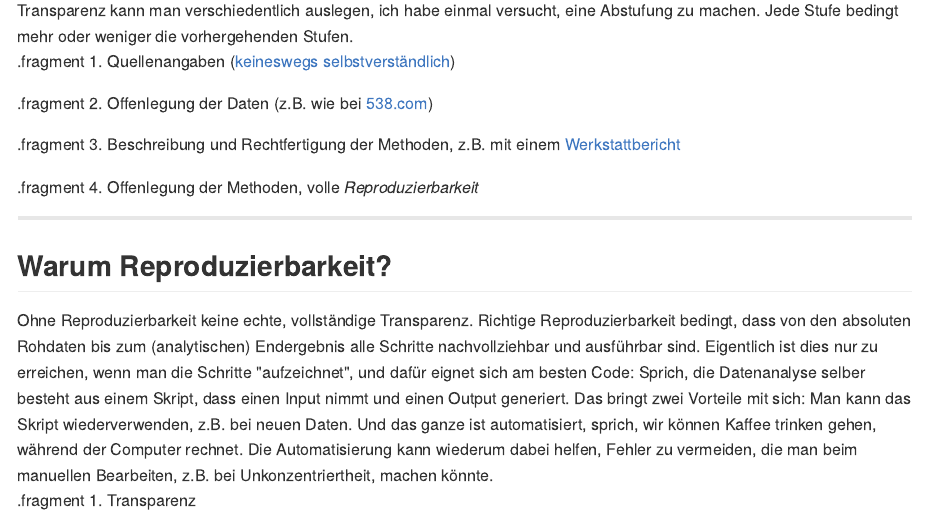
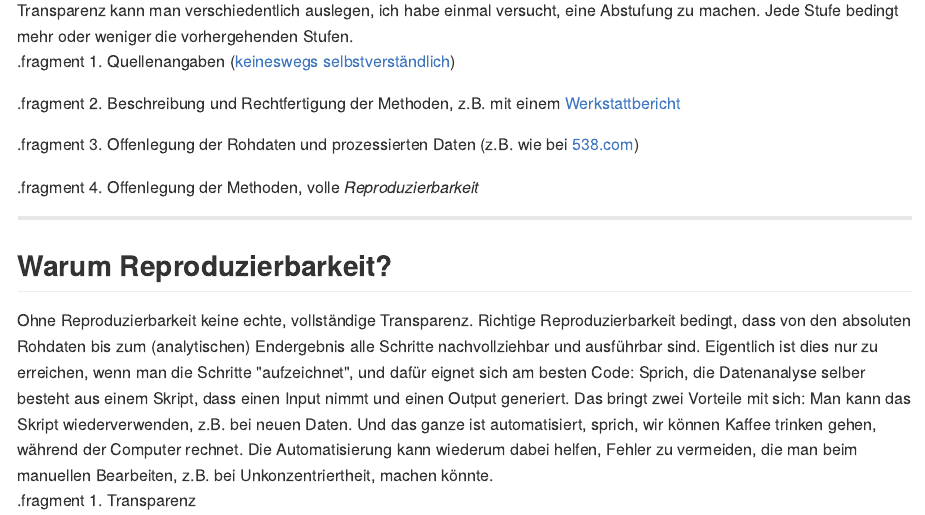
Before and after one commit to grssnbchr/nrdl-rddj, an R Markdown document (index.Rmd): the page in a window 1100 px wide, from 2040 px down. The pictures show the output file index.md that the author committed with the source, drawn offline in the style of GitHub.

Commit message:
publishing deck

```diff
--- a/index.Rmd
+++ b/index.Rmd
@@ -72,9 +72,9 @@ Datenjournalisten wissen, dass die Resultate ihrer Arbeit nicht per se objektive
 
 .fragment 1. Quellenangaben ([keineswegs selbstverständlich](http://t.co/B6Qy2BNNqB))
 
-.fragment 2. Offenlegung der Daten (z.B. wie bei [538.com](https://github.com/fivethirtyeight/data))
+.fragment 2. Beschreibung und Rechtfertigung der Methoden, z.B. mit einem [Werkstattbericht](http://www.digitalerwandel.de/2013/04/23/wir-bauen-uns-eine-nachrichtenquelle-werkstattbericht-zum-flugrouten-radar/)
 
-.fragment 3. Beschreibung und Rechtfertigung der Methoden, z.B. mit einem [Werkstattbericht](http://www.digitalerwandel.de/2013/04/23/wir-bauen-uns-eine-nachrichtenquelle-werkstattbericht-zum-flugrouten-radar/)
+.fragment 3. Offenlegung der Rohdaten und prozessierten Daten (z.B. wie bei [538.com](https://github.com/fivethirtyeight/data))
 
 .fragment 4. Offenlegung der Methoden, volle *Reproduzierbarkeit*
 
```
Also changed, not shown: index.html, index.md.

------------------------

§ **ACTIVITY**
Extract all lines from the data in which "https" is found.

§ **FINISHED EXERCISE**
-.fragment 2. Offenlegung der Daten (z.B. wie bei [538.com](https://github.com/fivethirtyeight/data))
+.fragment 3. Offenlegung der Rohdaten und prozessierten Daten (z.B. wie bei [538.com](https://github.com/fivethirtyeight/data))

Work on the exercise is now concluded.